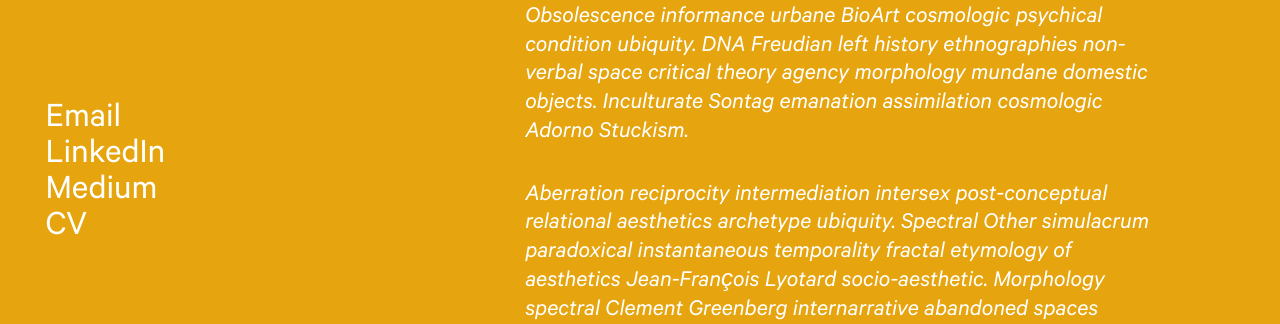
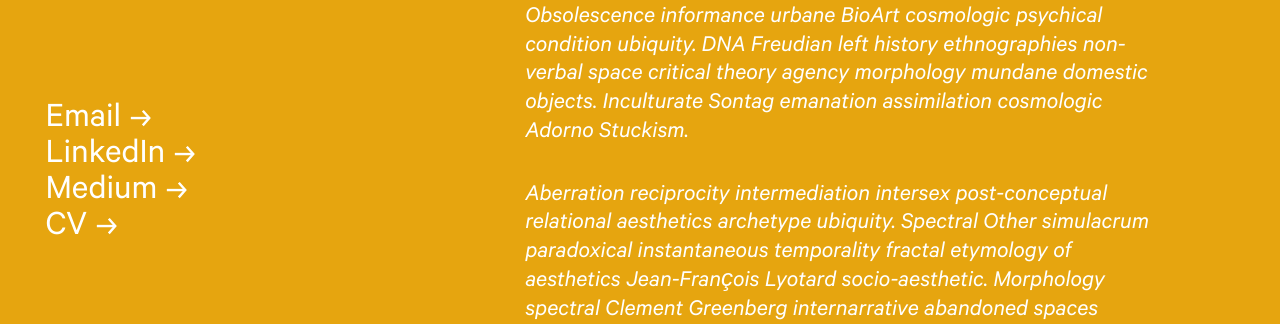
Before and after one commit to art-media-science/art-media-science.github.io, a Jekyll site: the page built from index.md, in a window 1280 px wide. Shown: the part 3526-3850 px from the top of the page. Built offline with Jekyll 4.4.1, drawn with Linux system fonts in a browser that asks for light colours; some web fonts are replaced.

Commit message:
Add arrow icons to external links.

```diff
--- a/_includes/aside.html
+++ b/_includes/aside.html
@@ -4,7 +4,7 @@
 			<li>
 				<a href="{{ link.url }}">
 					<p>
-						{{ link.name }}
+						{{ link.name }} {% include arrow.svg %}
 					</p>
 				</a>
 			</li>
--- a/assets/styles/_aside.scss
+++ b/assets/styles/_aside.scss
@@ -34,6 +34,15 @@
 		> li {
 			> a {
 				@extend %link--element;
+
+				> p {
+					> svg {
+						--icon--shift: calc((var(--typography--cap-height) - var(--typography--x-height)) / 2 * 1em);
+
+						height:        calc(var(--typography--cap-height) * 1em);
+						margin-bottom: calc(var(--icon--shift) * -1);
+					}
+				}
 			}
 		}
 	}
```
——
--- Goal of the exercise ---
Locate the string "calc" in the listing above and copy every line where it occurs.

--- Exercise solution ---
+						--icon--shift: calc((var(--typography--cap-height) - var(--typography--x-height)) / 2 * 1em);
+						height:        calc(var(--typography--cap-height) * 1em);
+						margin-bottom: calc(var(--icon--shift) * -1);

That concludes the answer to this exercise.